→ Problem statement
Where the records below have a line with "InputDecoration", that line is to be copied.

→ Listed records
◇ ◇ ◇ ◇ ◇ ◇ ◇

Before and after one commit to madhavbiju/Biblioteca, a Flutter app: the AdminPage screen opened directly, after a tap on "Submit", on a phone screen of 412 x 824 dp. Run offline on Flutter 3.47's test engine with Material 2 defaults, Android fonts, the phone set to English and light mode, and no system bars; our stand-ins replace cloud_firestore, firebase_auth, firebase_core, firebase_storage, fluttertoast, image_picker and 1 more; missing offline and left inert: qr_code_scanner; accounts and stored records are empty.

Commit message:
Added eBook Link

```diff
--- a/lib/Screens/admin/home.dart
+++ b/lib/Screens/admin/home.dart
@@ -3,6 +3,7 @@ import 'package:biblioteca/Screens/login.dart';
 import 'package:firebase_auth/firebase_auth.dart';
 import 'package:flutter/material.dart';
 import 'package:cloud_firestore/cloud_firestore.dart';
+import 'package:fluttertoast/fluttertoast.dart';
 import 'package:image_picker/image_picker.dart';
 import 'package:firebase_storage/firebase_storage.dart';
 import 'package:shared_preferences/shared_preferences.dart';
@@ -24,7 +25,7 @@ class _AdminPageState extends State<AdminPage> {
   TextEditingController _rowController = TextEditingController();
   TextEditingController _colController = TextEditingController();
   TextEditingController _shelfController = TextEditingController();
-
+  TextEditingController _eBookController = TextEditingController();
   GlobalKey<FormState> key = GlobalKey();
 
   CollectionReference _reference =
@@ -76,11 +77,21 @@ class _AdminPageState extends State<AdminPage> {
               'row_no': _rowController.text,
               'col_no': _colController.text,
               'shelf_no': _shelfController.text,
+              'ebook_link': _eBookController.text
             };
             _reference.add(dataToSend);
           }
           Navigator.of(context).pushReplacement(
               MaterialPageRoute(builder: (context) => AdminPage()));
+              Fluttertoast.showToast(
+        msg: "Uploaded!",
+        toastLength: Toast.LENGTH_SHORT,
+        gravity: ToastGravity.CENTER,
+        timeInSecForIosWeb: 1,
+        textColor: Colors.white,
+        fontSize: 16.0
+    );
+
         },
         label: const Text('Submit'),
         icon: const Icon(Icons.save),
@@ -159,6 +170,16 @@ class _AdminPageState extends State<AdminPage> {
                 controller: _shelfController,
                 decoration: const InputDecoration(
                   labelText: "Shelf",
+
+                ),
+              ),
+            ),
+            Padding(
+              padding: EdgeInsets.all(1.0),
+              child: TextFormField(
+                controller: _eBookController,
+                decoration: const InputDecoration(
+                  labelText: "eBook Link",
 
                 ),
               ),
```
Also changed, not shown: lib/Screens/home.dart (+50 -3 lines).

◇ ◇ ◇ ◇ ◇ ◇ ◇

→ Solution to this task
                 decoration: const InputDecoration(
+                decoration: const InputDecoration(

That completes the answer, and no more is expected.